Task goal:
Without changing a word, repeat the data, and include no pictures.

──────── Entries supplied

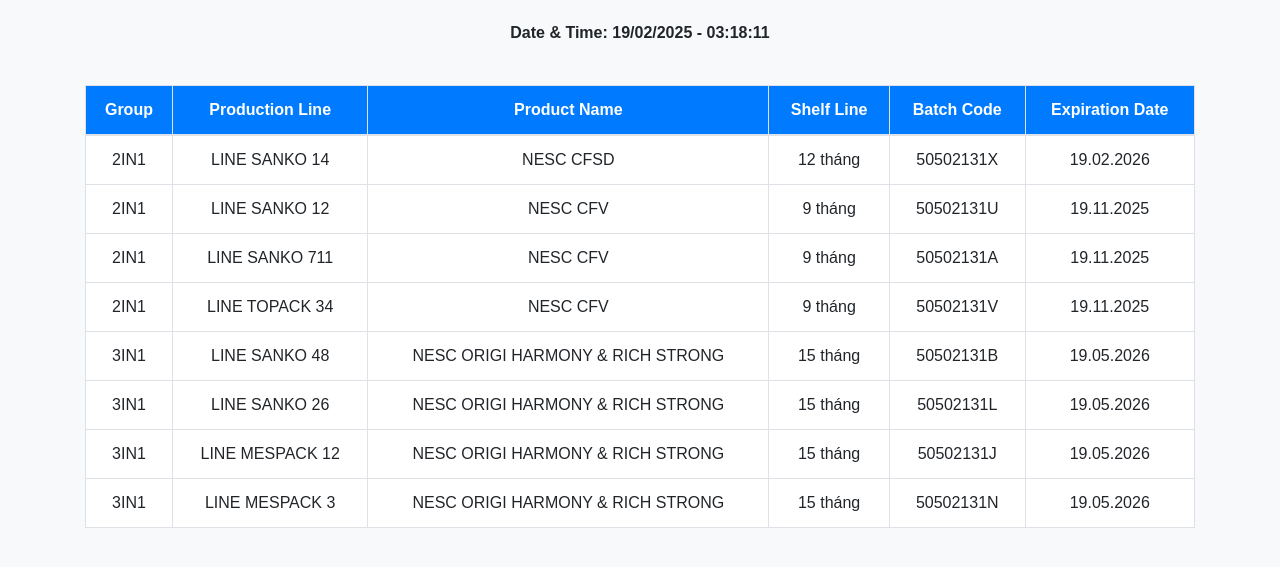
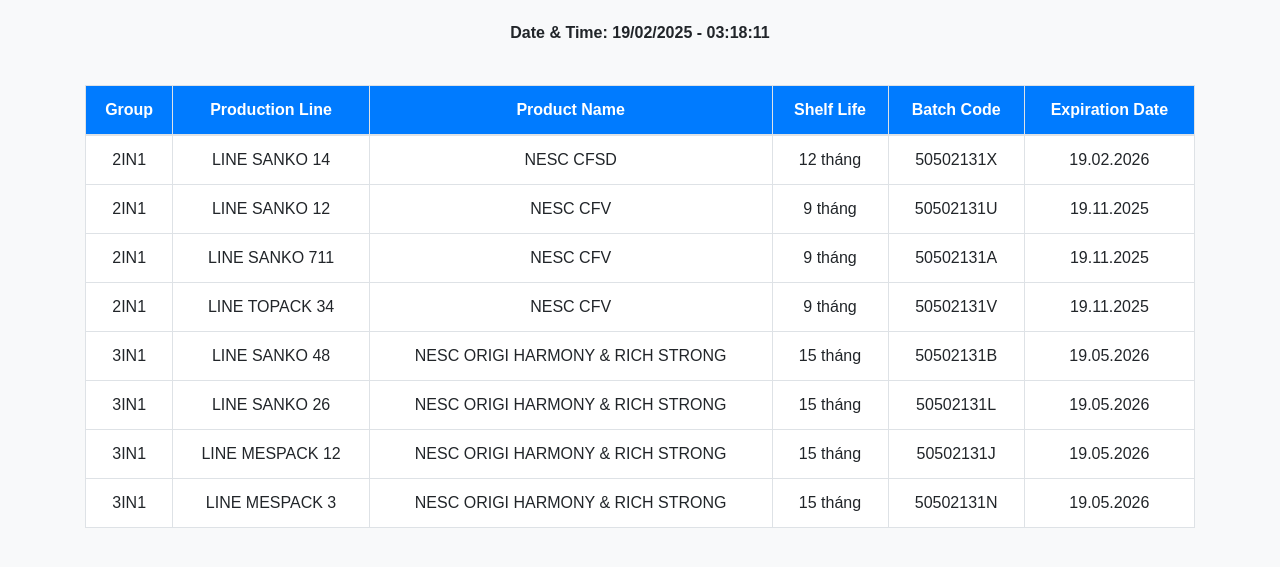
Before and after one commit to TuBui-1011/Julian-Date-And-Batch-Code-Display, a plain HTML site: page index.html in a window 1280 px wide. Shown: the part 99-666 px from the top of the page. Drawn offline with nearby package versions, Linux system fonts and the light colour scheme.

Commit message:
Update index.html

```diff
--- a/index.html
+++ b/index.html
@@ -414,7 +414,7 @@
                     <th>Group</th>
                     <th>Production Line</th>
                     <th>Product Name</th>
-                    <th>Shelf Line</th>
+                    <th>Shelf Life</th>
                     <th>Batch Code</th>
                     <th>Expiration Date</th>
                 </tr>
```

────────────────

Written response:
Before and after one commit to TuBui-1011/Julian-Date-And-Batch-Code-Display, a plain HTML site: page index.html in a window 1280 px wide. Shown: the part 99-666 px from the top of the page. Drawn offline with nearby package versions, Linux system fonts and the light colour scheme.

Commit message:
Update index.html

```diff
--- a/index.html
+++ b/index.html
@@ -414,7 +414,7 @@
                     <th>Group</th>
                     <th>Production Line</th>
                     <th>Product Name</th>
-                    <th>Shelf Line</th>
+                    <th>Shelf Life</th>
                     <th>Batch Code</th>
                     <th>Expiration Date</th>
                 </tr>
```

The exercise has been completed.